Task description — If a line of the material holds the string "Current", it counts; report the number of such lines alone.

Data section —
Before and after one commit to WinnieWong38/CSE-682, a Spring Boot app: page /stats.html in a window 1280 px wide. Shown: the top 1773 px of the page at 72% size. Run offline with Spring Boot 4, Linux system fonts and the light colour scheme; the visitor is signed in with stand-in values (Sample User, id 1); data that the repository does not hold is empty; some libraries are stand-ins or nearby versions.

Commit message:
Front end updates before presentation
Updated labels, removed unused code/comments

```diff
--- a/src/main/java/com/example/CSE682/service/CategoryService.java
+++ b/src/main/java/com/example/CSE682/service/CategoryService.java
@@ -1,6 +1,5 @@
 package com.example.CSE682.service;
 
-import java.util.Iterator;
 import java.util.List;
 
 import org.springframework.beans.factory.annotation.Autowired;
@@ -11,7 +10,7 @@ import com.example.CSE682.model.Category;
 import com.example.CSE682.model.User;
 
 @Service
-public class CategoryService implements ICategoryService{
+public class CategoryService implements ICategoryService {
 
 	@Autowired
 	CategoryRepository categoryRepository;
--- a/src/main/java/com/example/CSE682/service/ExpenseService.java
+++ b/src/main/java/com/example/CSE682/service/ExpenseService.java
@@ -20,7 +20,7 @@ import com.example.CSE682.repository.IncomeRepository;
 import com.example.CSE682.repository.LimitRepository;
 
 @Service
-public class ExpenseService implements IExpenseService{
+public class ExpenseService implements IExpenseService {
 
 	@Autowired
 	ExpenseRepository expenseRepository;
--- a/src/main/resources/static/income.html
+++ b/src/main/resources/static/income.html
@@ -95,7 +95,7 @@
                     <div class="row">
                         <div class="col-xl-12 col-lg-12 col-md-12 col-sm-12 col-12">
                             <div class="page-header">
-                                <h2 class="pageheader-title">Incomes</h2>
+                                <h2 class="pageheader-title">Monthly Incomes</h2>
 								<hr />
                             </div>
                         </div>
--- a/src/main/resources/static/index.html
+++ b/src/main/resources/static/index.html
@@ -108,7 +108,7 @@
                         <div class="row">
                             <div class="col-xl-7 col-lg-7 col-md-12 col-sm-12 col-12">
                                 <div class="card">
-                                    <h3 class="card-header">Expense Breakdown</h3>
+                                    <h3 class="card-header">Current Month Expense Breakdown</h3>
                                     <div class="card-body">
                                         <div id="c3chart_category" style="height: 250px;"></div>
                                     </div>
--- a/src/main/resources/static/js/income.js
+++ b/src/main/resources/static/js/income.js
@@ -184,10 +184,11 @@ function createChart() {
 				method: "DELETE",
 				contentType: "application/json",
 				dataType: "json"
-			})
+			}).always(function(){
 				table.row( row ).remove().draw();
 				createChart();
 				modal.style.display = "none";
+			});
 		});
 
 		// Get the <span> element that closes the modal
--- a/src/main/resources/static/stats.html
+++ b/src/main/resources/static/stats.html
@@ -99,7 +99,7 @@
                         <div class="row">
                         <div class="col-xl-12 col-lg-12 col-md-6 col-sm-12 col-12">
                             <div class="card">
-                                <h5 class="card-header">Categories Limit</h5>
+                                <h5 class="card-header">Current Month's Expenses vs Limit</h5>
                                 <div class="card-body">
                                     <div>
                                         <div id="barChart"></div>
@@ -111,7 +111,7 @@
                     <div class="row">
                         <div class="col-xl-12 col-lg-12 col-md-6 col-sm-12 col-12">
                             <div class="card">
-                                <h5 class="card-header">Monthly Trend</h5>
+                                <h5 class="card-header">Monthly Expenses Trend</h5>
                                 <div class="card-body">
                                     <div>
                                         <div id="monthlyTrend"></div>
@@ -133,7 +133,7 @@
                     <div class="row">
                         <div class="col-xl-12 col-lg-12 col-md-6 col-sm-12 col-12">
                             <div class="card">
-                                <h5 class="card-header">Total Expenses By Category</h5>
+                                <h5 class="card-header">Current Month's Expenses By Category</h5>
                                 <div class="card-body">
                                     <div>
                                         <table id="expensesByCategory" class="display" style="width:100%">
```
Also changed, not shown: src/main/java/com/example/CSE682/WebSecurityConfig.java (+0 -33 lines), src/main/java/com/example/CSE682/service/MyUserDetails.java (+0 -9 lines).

Output of the task — 3